# Data extract
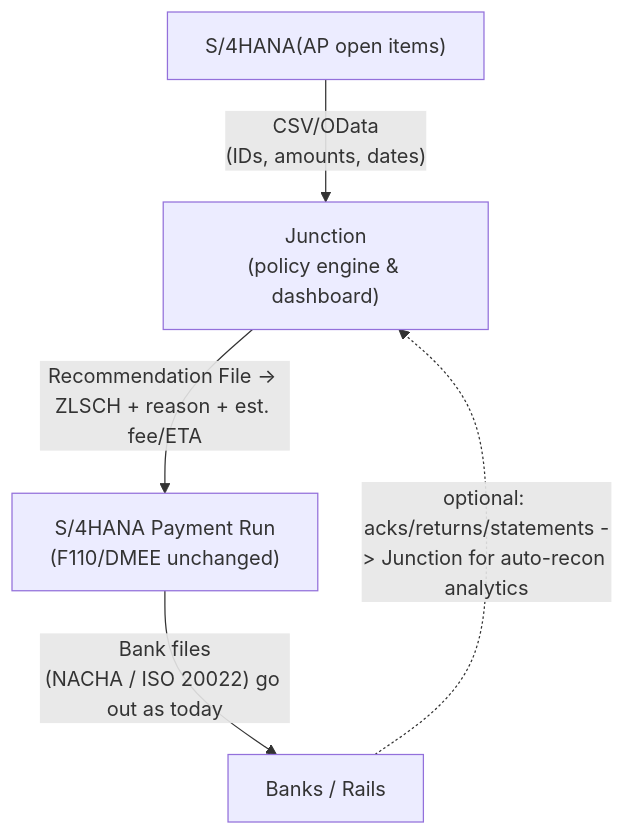
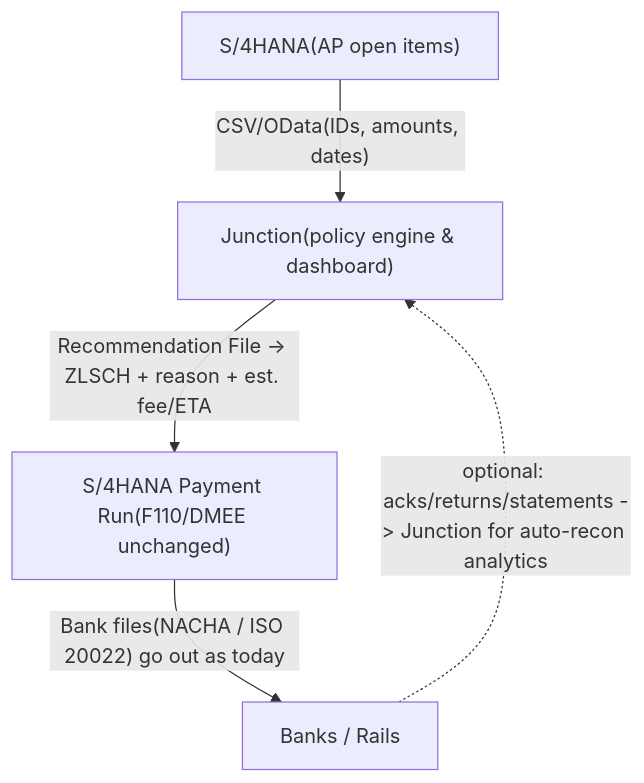
One commit to Junction-Engine/Junction-Open changed the diagram in README.md. Above: the diagram before and after it, drawn with Mermaid.

````diff
--- a/README.md
+++ b/README.md
@@ -5,8 +5,8 @@
 ```mermaid
 flowchart TB
   s4["S/4HANA(AP open items)"]
-  s4 -->|"CSV/OData\n(IDs, amounts, dates)"| jn["Junction\n(policy engine & dashboard)"]
-  jn -->|"Recommendation File -> ZLSCH + reason + est. fee/ETA"| f110["S/4HANA Payment Run\n(F110/DMEE unchanged)"]
-  f110 -->|"Bank files\n(NACHA / ISO 20022) go out as today"| banks["Banks / Rails"]
+  s4 -->|"CSV/OData(IDs, amounts, dates)"| jn["Junction(policy engine & dashboard)"]
+  jn -->|"Recommendation File -> ZLSCH + reason + est. fee/ETA"| f110["S/4HANA Payment Run(F110/DMEE unchanged)"]
+  f110 -->|"Bank files(NACHA / ISO 20022) go out as today"| banks["Banks / Rails"]
   banks -.->|"optional: acks/returns/statements -> Junction for auto-recon analytics"| jn
 ```
````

# About this exercise
None of the pictures should be reproduced; all other material above must be set down exactly.

# Your solution
One commit to Junction-Engine/Junction-Open changed the diagram in README.md. Above: the diagram before and after it, drawn with Mermaid.

````diff
--- a/README.md
+++ b/README.md
@@ -5,8 +5,8 @@
 ```mermaid
 flowchart TB
   s4["S/4HANA(AP open items)"]
-  s4 -->|"CSV/OData\n(IDs, amounts, dates)"| jn["Junction\n(policy engine & dashboard)"]
-  jn -->|"Recommendation File -> ZLSCH + reason + est. fee/ETA"| f110["S/4HANA Payment Run\n(F110/DMEE unchanged)"]
-  f110 -->|"Bank files\n(NACHA / ISO 20022) go out as today"| banks["Banks / Rails"]
+  s4 -->|"CSV/OData(IDs, amounts, dates)"| jn["Junction(policy engine & dashboard)"]
+  jn -->|"Recommendation File -> ZLSCH + reason + est. fee/ETA"| f110["S/4HANA Payment Run(F110/DMEE unchanged)"]
+  f110 -->|"Bank files(NACHA / ISO 20022) go out as today"| banks["Banks / Rails"]
   banks -.->|"optional: acks/returns/statements -> Junction for auto-recon analytics"| jn
 ```
````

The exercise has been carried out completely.